[Dataset entries]

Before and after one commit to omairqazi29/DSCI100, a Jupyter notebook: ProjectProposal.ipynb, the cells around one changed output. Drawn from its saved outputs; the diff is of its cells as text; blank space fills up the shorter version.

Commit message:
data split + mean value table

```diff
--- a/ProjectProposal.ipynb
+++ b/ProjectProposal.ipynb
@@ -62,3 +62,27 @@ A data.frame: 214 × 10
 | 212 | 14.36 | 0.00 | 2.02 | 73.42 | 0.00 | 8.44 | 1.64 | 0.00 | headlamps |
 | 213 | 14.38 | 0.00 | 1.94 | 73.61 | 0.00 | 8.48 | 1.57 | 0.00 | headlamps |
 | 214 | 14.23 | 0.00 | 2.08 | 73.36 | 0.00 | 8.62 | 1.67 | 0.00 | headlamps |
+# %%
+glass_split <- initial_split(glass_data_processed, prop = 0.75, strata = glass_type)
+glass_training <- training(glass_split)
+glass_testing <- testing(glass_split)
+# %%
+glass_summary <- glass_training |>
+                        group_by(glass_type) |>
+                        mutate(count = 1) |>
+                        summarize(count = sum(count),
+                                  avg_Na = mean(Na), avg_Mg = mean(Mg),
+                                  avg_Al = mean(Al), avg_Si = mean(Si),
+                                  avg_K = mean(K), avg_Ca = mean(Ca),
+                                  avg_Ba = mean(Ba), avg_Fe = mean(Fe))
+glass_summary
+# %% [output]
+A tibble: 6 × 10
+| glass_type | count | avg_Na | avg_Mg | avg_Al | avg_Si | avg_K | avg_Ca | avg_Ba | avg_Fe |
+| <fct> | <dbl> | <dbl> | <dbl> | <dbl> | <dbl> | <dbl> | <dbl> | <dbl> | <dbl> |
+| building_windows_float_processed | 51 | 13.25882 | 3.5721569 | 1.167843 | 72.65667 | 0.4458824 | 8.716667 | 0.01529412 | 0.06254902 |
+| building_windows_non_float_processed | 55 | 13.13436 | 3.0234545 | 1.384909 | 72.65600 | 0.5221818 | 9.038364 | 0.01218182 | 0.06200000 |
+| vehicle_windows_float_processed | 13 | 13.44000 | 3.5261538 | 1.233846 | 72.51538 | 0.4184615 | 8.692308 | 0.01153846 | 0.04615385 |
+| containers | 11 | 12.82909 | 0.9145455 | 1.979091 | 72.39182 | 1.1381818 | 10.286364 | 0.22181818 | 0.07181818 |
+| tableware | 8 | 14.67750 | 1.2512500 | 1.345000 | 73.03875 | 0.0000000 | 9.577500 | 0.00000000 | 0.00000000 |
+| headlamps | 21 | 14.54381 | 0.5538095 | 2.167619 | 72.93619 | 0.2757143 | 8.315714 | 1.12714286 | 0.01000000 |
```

[/Dataset entries]

● **Try it**
The material is to be written out once more, exactly and in full.

● **Solved problem**
Before and after one commit to omairqazi29/DSCI100, a Jupyter notebook: ProjectProposal.ipynb, the cells around one changed output. Drawn from its saved outputs; the diff is of its cells as text; blank space fills up the shorter version.

Commit message:
data split + mean value table

```diff
--- a/ProjectProposal.ipynb
+++ b/ProjectProposal.ipynb
@@ -62,3 +62,27 @@ A data.frame: 214 × 10
 | 212 | 14.36 | 0.00 | 2.02 | 73.42 | 0.00 | 8.44 | 1.64 | 0.00 | headlamps |
 | 213 | 14.38 | 0.00 | 1.94 | 73.61 | 0.00 | 8.48 | 1.57 | 0.00 | headlamps |
 | 214 | 14.23 | 0.00 | 2.08 | 73.36 | 0.00 | 8.62 | 1.67 | 0.00 | headlamps |
+# %%
+glass_split <- initial_split(glass_data_processed, prop = 0.75, strata = glass_type)
+glass_training <- training(glass_split)
+glass_testing <- testing(glass_split)
+# %%
+glass_summary <- glass_training |>
+                        group_by(glass_type) |>
+                        mutate(count = 1) |>
+                        summarize(count = sum(count),
+                                  avg_Na = mean(Na), avg_Mg = mean(Mg),
+                                  avg_Al = mean(Al), avg_Si = mean(Si),
+                                  avg_K = mean(K), avg_Ca = mean(Ca),
+                                  avg_Ba = mean(Ba), avg_Fe = mean(Fe))
+glass_summary
+# %% [output]
+A tibble: 6 × 10
+| glass_type | count | avg_Na | avg_Mg | avg_Al | avg_Si | avg_K | avg_Ca | avg_Ba | avg_Fe |
+| <fct> | <dbl> | <dbl> | <dbl> | <dbl> | <dbl> | <dbl> | <dbl> | <dbl> | <dbl> |
+| building_windows_float_processed | 51 | 13.25882 | 3.5721569 | 1.167843 | 72.65667 | 0.4458824 | 8.716667 | 0.01529412 | 0.06254902 |
+| building_windows_non_float_processed | 55 | 13.13436 | 3.0234545 | 1.384909 | 72.65600 | 0.5221818 | 9.038364 | 0.01218182 | 0.06200000 |
+| vehicle_windows_float_processed | 13 | 13.44000 | 3.5261538 | 1.233846 | 72.51538 | 0.4184615 | 8.692308 | 0.01153846 | 0.04615385 |
+| containers | 11 | 12.82909 | 0.9145455 | 1.979091 | 72.39182 | 1.1381818 | 10.286364 | 0.22181818 | 0.07181818 |
+| tableware | 8 | 14.67750 | 1.2512500 | 1.345000 | 73.03875 | 0.0000000 | 9.577500 | 0.00000000 | 0.00000000 |
+| headlamps | 21 | 14.54381 | 0.5538095 | 2.167619 | 72.93619 | 0.2757143 | 8.315714 | 1.12714286 | 0.01000000 |
```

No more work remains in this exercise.